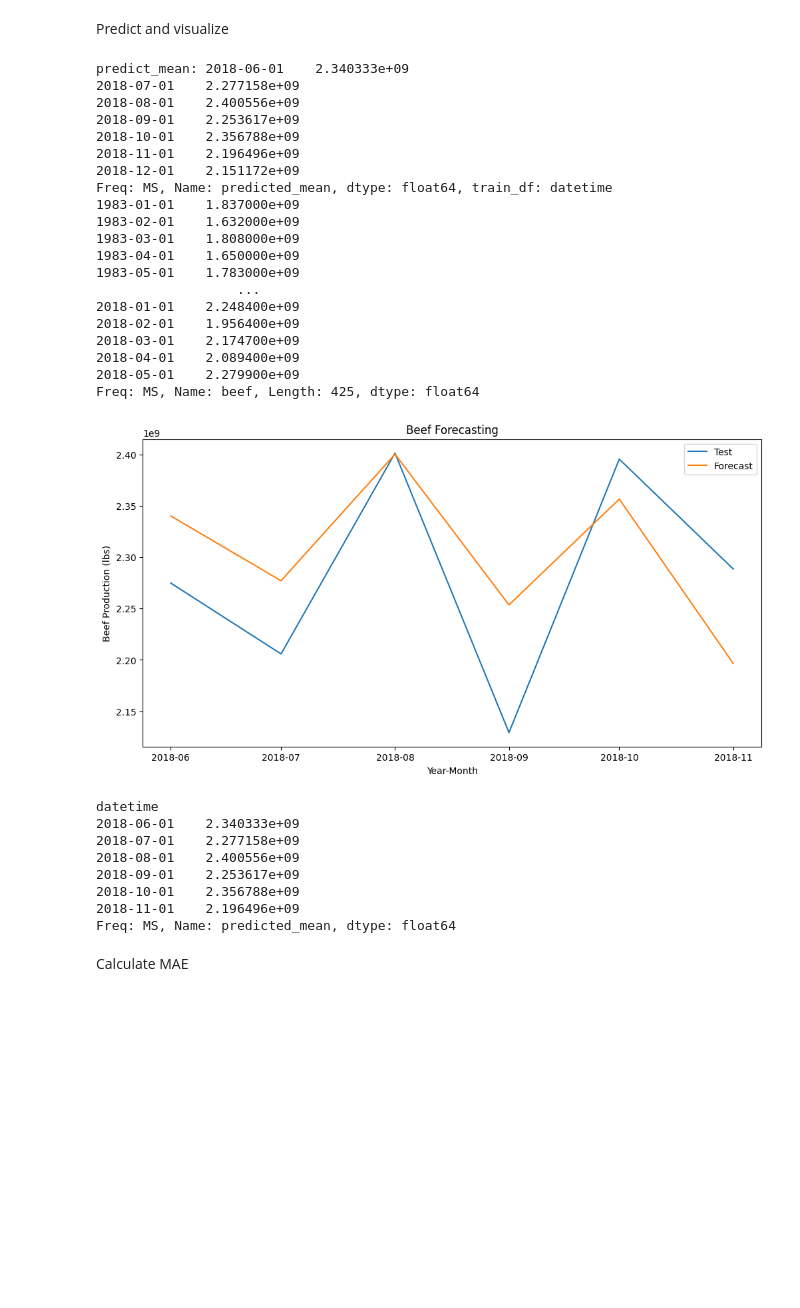
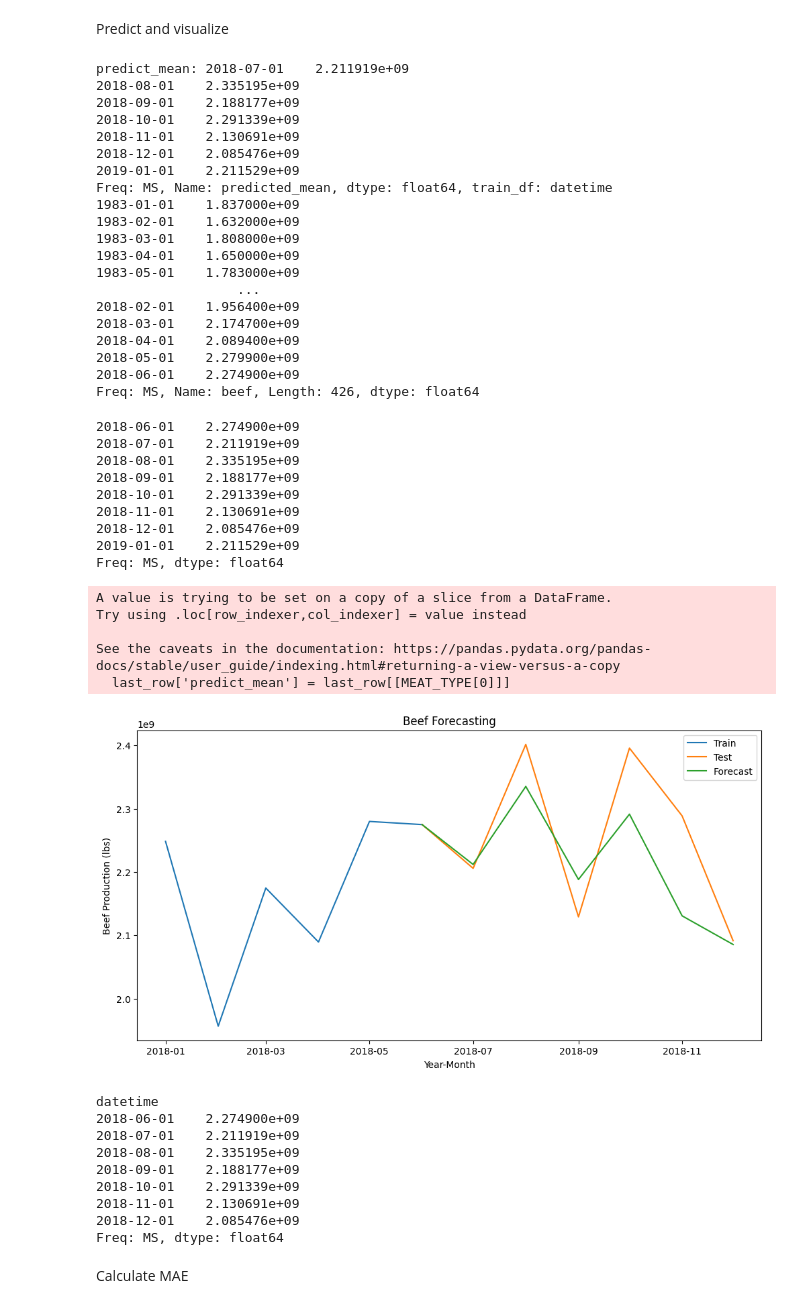
Before and after one commit to SAT-Enjoyers/citadel-datathon, a Jupyter notebook: eda/sarimax_meat.ipynb, the cells around one changed output. Saved outputs shown, nothing was run; the diff lists cells and outputs as text; code cells hidden in the pictures; blank space fills up the shorter version.

```diff
--- a/eda/sarimax_meat.ipynb
+++ b/eda/sarimax_meat.ipynb
@@ -163,7 +163,7 @@ Split train test data
 LEARN_TO_YEAR = 2018
 LEARN_FROM = date(1900, 1, 1)
 LEARN_TO = date(LEARN_TO_YEAR, 6, 1)
-train_df = df_subject1[(df_subject1['datetime'].dt.date >= LEARN_FROM) & (df_subject1['datetime'].dt.date < LEARN_TO)]
+train_df = df_subject1[(df_subject1['datetime'].dt.date >= LEARN_FROM) & (df_subject1['datetime'].dt.date <= LEARN_TO)]
 train_df = train_df.set_index('datetime')
 train_df = train_df.asfreq('MS')
 print(train_df.shape)
@@ -187,7 +187,7 @@ train_df
 # %%
 TEST_FROM = date(2018, 6, 1)
 TEST_TO = date(2018, 12, 1)
-test_df = df_subject1[(df_subject1['datetime'].dt.date >= TEST_FROM) & (df_subject1['datetime'].dt.date < TEST_TO)]
+test_df = df_subject1[(df_subject1['datetime'].dt.date >= TEST_FROM) & (df_subject1['datetime'].dt.date <= TEST_TO)]
 test_df = test_df.reset_index(drop=True)
 test_df = test_df.set_index('datetime')
 test_df = test_df.asfreq('MS')
@@ -253,13 +255,13 @@ predict_mean = forecast.predicted_mean
 confidence_interval = forecast.conf_int()
 print(f'predict_mean: {predict_mean}, train_df: {train_df[MEAT_TYPE[0]]}')
 # %% [output]
-predict_mean: 2018-06-01    2.340333e+09
-2018-07-01    2.277158e+09
-2018-08-01    2.400556e+09
-2018-09-01    2.253617e+09
-2018-10-01    2.356788e+09
-2018-11-01    2.196496e+09
-2018-12-01    2.151172e+09
+predict_mean: 2018-07-01    2.211919e+09
+2018-08-01    2.335195e+09
+2018-09-01    2.188177e+09
+2018-10-01    2.291339e+09
+2018-11-01    2.130691e+09
+2018-12-01    2.085476e+09
+2019-01-01    2.211529e+09
 Freq: MS, Name: predicted_mean, dtype: float64, train_df: datetime
 1983-01-01    1.837000e+09
 1983-02-01    1.632000e+09
@@ -267,35 +269,54 @@ Freq: MS, Name: predicted_mean, dtype: float64, train_df: datetime
 1983-04-01    1.650000e+09
 1983-05-01    1.783000e+09
                   ...
-2018-01-01    2.248400e+09
 2018-02-01    1.956400e+09
 2018-03-01    2.174700e+09
 2018-04-01    2.089400e+09
 2018-05-01    2.279900e+09
-Freq: MS, Name: beef, Length: 425, dtype: float64
+2018-06-01    2.274900e+09
+Freq: MS, Name: beef, Length: 426, dtype: float64
 # %%
 plt.figure(figsize=(12, 6))
+last_row = train_df.tail(1)
+last_row['predict_mean'] = last_row[[MEAT_TYPE[0]]]
+new_mean = pd.concat([last_row['predict_mean'], predict_mean])
+print(new_mean)
 filtered_df = train_df[str(LEARN_TO_YEAR):]
-forecast_aligned = predict_mean.loc[test_df.index]
-# plt.plot(filtered_df.index, filtered_df[MEAT_TYPE[0]], label='Train')
+forecast_aligned = new_mean.loc[test_df.index]
+plt.plot(filtered_df.index, filtered_df[MEAT_TYPE[0]], label='Train')
 plt.plot(test_df.index, test_df[MEAT_TYPE[0]], label='Test')
 plt.plot(test_df.index, forecast_aligned, label='Forecast')
 plt.title(f'{MEAT_TYPE[0].capitalize()} Forecasting')
 plt.ylabel('Beef Production (lbs)')
 plt.xlabel('Year-Month')
 plt.legend()
 plt.show()
 forecast_aligned
 # %% [output]
+2018-06-01    2.274900e+09
+2018-07-01    2.211919e+09
+2018-08-01    2.335195e+09
+2018-09-01    2.188177e+09
+2018-10-01    2.291339e+09
+2018-11-01    2.130691e+09
+2018-12-01    2.085476e+09
+2019-01-01    2.211529e+09
+Freq: MS, dtype: float64
+A value is trying to be set on a copy of a slice from a DataFrame.
+Try using .loc[row_indexer,col_indexer] = value instead
+
+See the caveats in the documentation: https://pandas.pydata.org/pandas-docs/stable/user_guide/indexing.html#returning-a-view-versus-a-copy
+  last_row['predict_mean'] = last_row[[MEAT_TYPE[0]]]
-[figure, old version]
+[figure, new version]
-datetime
-2018-06-01    2.340333e+09
-2018-07-01    2.277158e+09
-2018-08-01    2.400556e+09
-2018-09-01    2.253617e+09
-2018-10-01    2.356788e+09
-2018-11-01    2.196496e+09
-Freq: MS, Name: predicted_mean, dtype: float64
+datetime
+2018-06-01    2.274900e+09
+2018-07-01    2.211919e+09
+2018-08-01    2.335195e+09
+2018-09-01    2.188177e+09
+2018-10-01    2.291339e+09
+2018-11-01    2.130691e+09
+2018-12-01    2.085476e+09
+Freq: MS, dtype: float64
 # %% [markdown]
 Calculate MAE
 # %%
```
Also changed, not shown: parts of 4 cells of this notebook, 3 other files.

## Exercise
Where the string "Name" occurs in the data, return the whole line.

## Answer to the exercise
 Freq: MS, Name: predicted_mean, dtype: float64, train_df: datetime
@@ -267,35 +269,54 @@ Freq: MS, Name: predicted_mean, dtype: float64, train_df: datetime
-Freq: MS, Name: beef, Length: 425, dtype: float64
+Freq: MS, Name: beef, Length: 426, dtype: float64
-Freq: MS, Name: predicted_mean, dtype: float64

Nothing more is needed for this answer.